I have recovered from an old Iomega Zip disk a few more programs I wrote in the 1997-1998 time frame which may be of some interest:
Daemon was originally written for FreeBSD to use the 4.4BSD library function, daemon(3) to launch a command after disassociating itself from the controlling TTY. I originally saw such an application on M-Net which ran BSD/OS 3.1 at the time. The source was unavailable, but it was easy to reimplement. Modern Linux implementations now include daemon(3), so it should be usable on Linux today.
Rpt was based upon the source from daemon, above but instead of disassociating from the controlling terminal, rpt reruns the command at a specified interval. This allows the user to monitor the output of a program over time.
Uwatch was also born of M-Net. M-Net is an interactive BBS system dating back to 1983, which has always allowed users to communicate directly in real time. As a result, someone once developed a program to notify users when their friends logged in or out. However, it was always spotty at best, especially during a long session. I worked extensively on it back in 1997 to solve some memory management issues. This is what remains of that effort.

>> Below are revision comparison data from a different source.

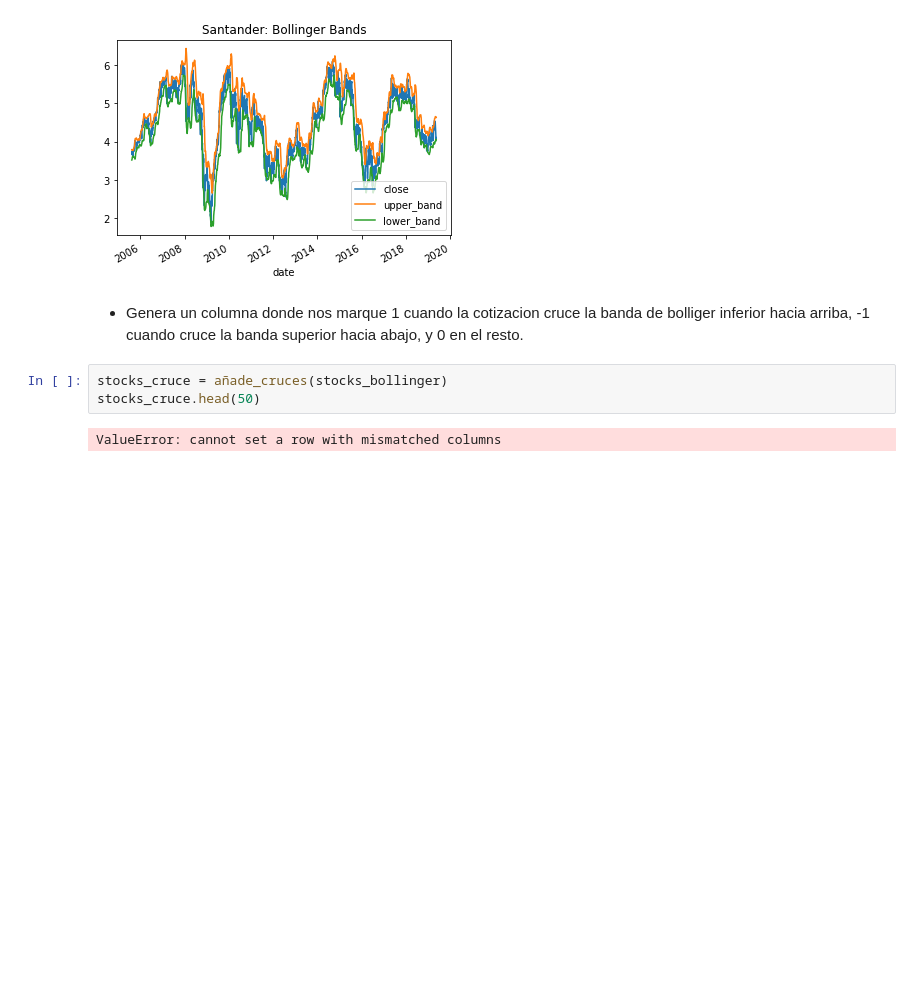
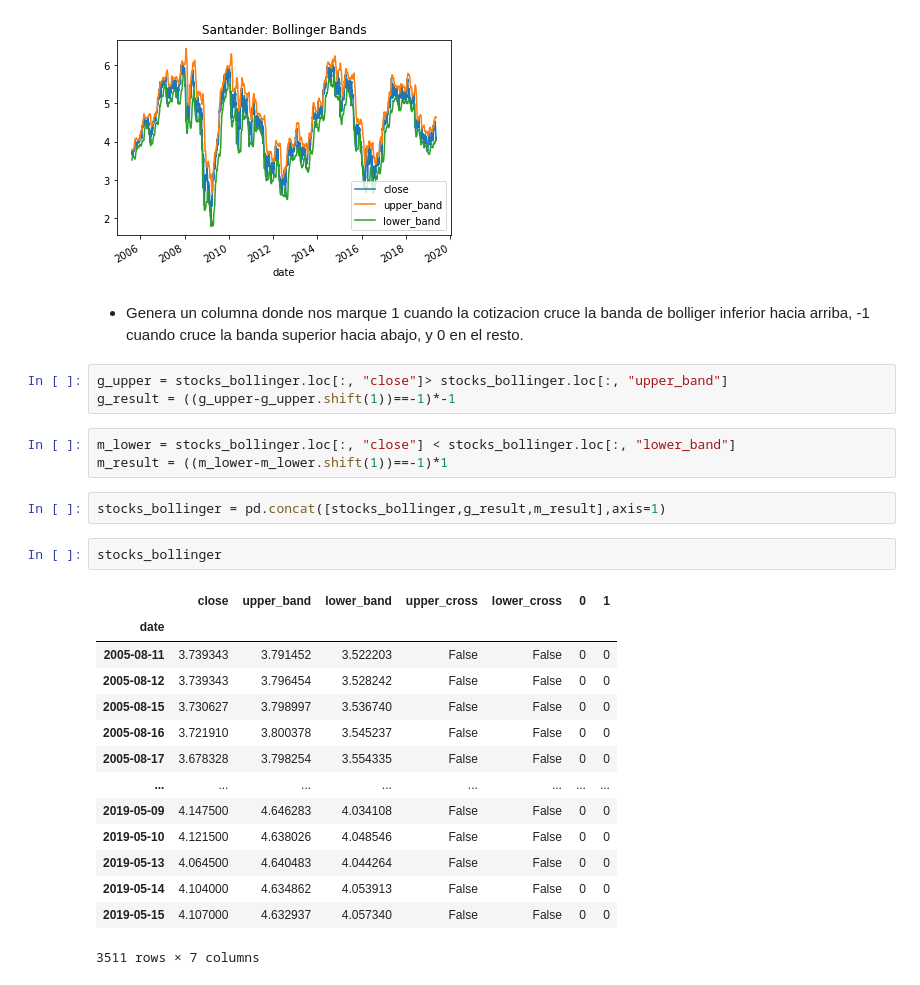
Before and after one commit to Ardark27/python_finance, a Jupyter notebook: Practicas/practica_1_alfonso.ipynb, the cells around one changed output. Cells and saved outputs as stored; diff of their text form; blank space fills up the shorter version.

```diff
--- a/Practicas/practica_1_alfonso.ipynb
+++ b/Practicas/practica_1_alfonso.ipynb
@@ -315,8 +441,28 @@ plt.savefig('bollinger.png')
 [figure]
 # %% [markdown]
 - Genera un columna donde nos marque 1 cuando la cotizacion cruce la banda de bolliger inferior hacia arriba, -1 cuando cruce la banda superior hacia abajo, y 0 en el resto.
-# %%
-stocks_cruce = añade_cruces(stocks_bollinger)
-stocks_cruce.head(50)
-# %% [output]
-ValueError: cannot set a row with mismatched columns
+# %%
+g_upper = stocks_bollinger.loc[:, "close"]> stocks_bollinger.loc[:, "upper_band"]
+g_result = ((g_upper-g_upper.shift(1))==-1)*-1
+# %%
+m_lower = stocks_bollinger.loc[:, "close"] < stocks_bollinger.loc[:, "lower_band"]
+m_result = ((m_lower-m_lower.shift(1))==-1)*1
+# %%
+stocks_bollinger = pd.concat([stocks_bollinger,g_result,m_result],axis=1)
+# %%
+stocks_bollinger
+# %% [output]
+|  | close | upper_band | lower_band | upper_cross | lower_cross | 0 | 1 |
+| date |  |  |  |  |  |  |  |
+| 2005-08-11 | 3.739343 | 3.791452 | 3.522203 | False | False | 0 | 0 |
+| 2005-08-12 | 3.739343 | 3.796454 | 3.528242 | False | False | 0 | 0 |
+| 2005-08-15 | 3.730627 | 3.798997 | 3.536740 | False | False | 0 | 0 |
+| 2005-08-16 | 3.721910 | 3.800378 | 3.545237 | False | False | 0 | 0 |
+| 2005-08-17 | 3.678328 | 3.798254 | 3.554335 | False | False | 0 | 0 |
+| ... | ... | ... | ... | ... | ... | ... | ... |
+| 2019-05-09 | 4.147500 | 4.646283 | 4.034108 | False | False | 0 | 0 |
+| 2019-05-10 | 4.121500 | 4.638026 | 4.048546 | False | False | 0 | 0 |
+| 2019-05-13 | 4.064500 | 4.640483 | 4.044264 | False | False | 0 | 0 |
+| 2019-05-14 | 4.104000 | 4.634862 | 4.053913 | False | False | 0 | 0 |
+| 2019-05-15 | 4.107000 | 4.632937 | 4.057340 | False | False | 0 | 0 |
+3511 rows × 7 columns
```
Also changed, not shown: parts of 15 cells of this notebook, 1 other file.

When I was a student at Miami University, we had several Linux systems spread across three (of four) campuses and we occasionally used write(1) to talk to each other. This implementation of write honors MIT’s Project Athena‘s network-aware write protocol and allows users to send message to users on other systems.